*Excerpted data*:
____
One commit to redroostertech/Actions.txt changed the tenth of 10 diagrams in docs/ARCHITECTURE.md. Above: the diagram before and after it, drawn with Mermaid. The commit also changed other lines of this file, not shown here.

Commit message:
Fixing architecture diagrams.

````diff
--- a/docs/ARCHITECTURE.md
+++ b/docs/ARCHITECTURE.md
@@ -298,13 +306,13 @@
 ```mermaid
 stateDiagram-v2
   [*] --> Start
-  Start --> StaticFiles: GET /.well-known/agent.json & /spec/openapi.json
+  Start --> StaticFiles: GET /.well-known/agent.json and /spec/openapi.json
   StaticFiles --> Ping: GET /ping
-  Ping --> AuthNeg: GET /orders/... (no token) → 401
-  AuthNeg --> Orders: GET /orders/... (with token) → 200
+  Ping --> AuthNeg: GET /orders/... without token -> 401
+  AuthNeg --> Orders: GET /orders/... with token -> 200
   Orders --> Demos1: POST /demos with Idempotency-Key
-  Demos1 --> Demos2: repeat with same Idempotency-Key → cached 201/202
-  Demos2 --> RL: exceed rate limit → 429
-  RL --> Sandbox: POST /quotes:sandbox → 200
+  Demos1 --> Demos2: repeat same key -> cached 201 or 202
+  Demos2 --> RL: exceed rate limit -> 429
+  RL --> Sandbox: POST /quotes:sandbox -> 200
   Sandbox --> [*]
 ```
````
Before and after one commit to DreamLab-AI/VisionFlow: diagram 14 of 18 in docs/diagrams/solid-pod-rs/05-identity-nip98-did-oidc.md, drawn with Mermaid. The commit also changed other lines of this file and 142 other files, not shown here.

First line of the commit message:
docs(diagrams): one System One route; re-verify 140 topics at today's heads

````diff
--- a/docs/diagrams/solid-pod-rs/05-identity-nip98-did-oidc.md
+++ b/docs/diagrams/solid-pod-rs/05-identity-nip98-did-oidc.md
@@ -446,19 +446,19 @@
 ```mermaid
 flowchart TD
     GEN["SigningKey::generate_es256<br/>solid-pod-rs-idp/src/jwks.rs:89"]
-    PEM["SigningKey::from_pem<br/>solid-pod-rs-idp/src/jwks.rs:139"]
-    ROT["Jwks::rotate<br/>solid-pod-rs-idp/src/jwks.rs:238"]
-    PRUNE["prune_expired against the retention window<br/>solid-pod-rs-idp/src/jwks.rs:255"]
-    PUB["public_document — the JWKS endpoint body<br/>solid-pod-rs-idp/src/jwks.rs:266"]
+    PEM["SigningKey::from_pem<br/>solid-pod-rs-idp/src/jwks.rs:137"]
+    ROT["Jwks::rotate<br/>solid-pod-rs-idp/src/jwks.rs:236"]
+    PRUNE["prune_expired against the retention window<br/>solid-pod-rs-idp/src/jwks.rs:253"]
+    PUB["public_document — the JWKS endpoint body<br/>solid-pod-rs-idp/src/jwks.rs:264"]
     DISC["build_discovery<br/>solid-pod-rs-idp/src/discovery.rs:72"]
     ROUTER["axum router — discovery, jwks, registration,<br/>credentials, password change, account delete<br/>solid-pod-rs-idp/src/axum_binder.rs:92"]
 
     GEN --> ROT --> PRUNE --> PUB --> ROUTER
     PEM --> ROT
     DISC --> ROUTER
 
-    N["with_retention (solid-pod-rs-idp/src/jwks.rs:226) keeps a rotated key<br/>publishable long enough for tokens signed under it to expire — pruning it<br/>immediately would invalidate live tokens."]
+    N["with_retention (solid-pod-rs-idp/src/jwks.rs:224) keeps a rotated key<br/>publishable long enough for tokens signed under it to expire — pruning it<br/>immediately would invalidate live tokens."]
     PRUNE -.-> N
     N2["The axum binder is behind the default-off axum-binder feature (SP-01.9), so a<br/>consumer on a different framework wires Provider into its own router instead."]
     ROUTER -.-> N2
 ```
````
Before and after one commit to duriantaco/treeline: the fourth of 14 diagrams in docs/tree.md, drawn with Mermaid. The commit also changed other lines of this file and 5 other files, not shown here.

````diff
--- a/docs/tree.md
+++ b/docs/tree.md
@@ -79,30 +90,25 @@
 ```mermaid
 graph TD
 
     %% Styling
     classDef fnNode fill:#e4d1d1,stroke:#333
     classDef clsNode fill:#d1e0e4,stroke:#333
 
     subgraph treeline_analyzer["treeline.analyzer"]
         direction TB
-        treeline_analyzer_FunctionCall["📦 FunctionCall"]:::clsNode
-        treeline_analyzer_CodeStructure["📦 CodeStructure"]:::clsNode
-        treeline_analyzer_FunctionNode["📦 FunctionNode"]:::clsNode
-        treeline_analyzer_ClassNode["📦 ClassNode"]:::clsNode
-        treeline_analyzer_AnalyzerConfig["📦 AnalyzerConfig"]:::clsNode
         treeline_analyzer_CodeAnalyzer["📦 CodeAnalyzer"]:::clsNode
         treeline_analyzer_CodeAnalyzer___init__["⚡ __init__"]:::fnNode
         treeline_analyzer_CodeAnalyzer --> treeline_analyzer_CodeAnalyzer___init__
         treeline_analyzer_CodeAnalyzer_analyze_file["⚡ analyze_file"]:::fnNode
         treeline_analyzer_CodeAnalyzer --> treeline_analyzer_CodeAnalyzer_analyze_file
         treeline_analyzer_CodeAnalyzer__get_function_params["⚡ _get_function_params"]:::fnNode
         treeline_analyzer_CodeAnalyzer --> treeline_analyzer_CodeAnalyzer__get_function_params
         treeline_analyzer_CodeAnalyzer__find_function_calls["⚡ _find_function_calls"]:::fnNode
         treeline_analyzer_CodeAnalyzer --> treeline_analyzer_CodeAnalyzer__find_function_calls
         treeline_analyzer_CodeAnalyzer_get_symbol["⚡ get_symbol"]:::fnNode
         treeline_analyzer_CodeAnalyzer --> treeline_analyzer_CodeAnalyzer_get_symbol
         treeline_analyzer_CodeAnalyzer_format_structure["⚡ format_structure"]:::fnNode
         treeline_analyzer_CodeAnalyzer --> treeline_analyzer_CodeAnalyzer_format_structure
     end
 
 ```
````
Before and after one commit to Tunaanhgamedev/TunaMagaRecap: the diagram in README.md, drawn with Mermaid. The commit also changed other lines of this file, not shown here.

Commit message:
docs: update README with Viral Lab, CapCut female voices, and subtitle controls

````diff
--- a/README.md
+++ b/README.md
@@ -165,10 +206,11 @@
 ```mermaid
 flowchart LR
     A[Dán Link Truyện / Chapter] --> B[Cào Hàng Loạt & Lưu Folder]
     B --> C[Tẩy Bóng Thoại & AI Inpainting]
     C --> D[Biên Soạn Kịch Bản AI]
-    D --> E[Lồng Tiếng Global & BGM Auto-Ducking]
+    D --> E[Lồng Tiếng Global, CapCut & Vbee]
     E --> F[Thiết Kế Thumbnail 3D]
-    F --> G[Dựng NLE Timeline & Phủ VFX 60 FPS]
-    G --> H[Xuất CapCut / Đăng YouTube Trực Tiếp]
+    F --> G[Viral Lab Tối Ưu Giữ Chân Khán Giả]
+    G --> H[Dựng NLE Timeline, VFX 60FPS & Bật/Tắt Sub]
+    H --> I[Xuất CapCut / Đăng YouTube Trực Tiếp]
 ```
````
____
*Problem requirements*: If a line in the entries holds the string "docs", copy it.

*Solution to this problem*:
One commit to redroostertech/Actions.txt changed the tenth of 10 diagrams in docs/ARCHITECTURE.md. Above: the diagram before and after it, drawn with Mermaid. The commit also changed other lines of this file, not shown here.
--- a/docs/ARCHITECTURE.md
+++ b/docs/ARCHITECTURE.md
Before and after one commit to DreamLab-AI/VisionFlow: diagram 14 of 18 in docs/diagrams/solid-pod-rs/05-identity-nip98-did-oidc.md, drawn with Mermaid. The commit also changed other lines of this file and 142 other files, not shown here.
docs(diagrams): one System One route; re-verify 140 topics at today's heads
--- a/docs/diagrams/solid-pod-rs/05-identity-nip98-did-oidc.md
+++ b/docs/diagrams/solid-pod-rs/05-identity-nip98-did-oidc.md
Before and after one commit to duriantaco/treeline: the fourth of 14 diagrams in docs/tree.md, drawn with Mermaid. The commit also changed other lines of this file and 5 other files, not shown here.
--- a/docs/tree.md
+++ b/docs/tree.md
docs: update README with Viral Lab, CapCut female voices, and subtitle controls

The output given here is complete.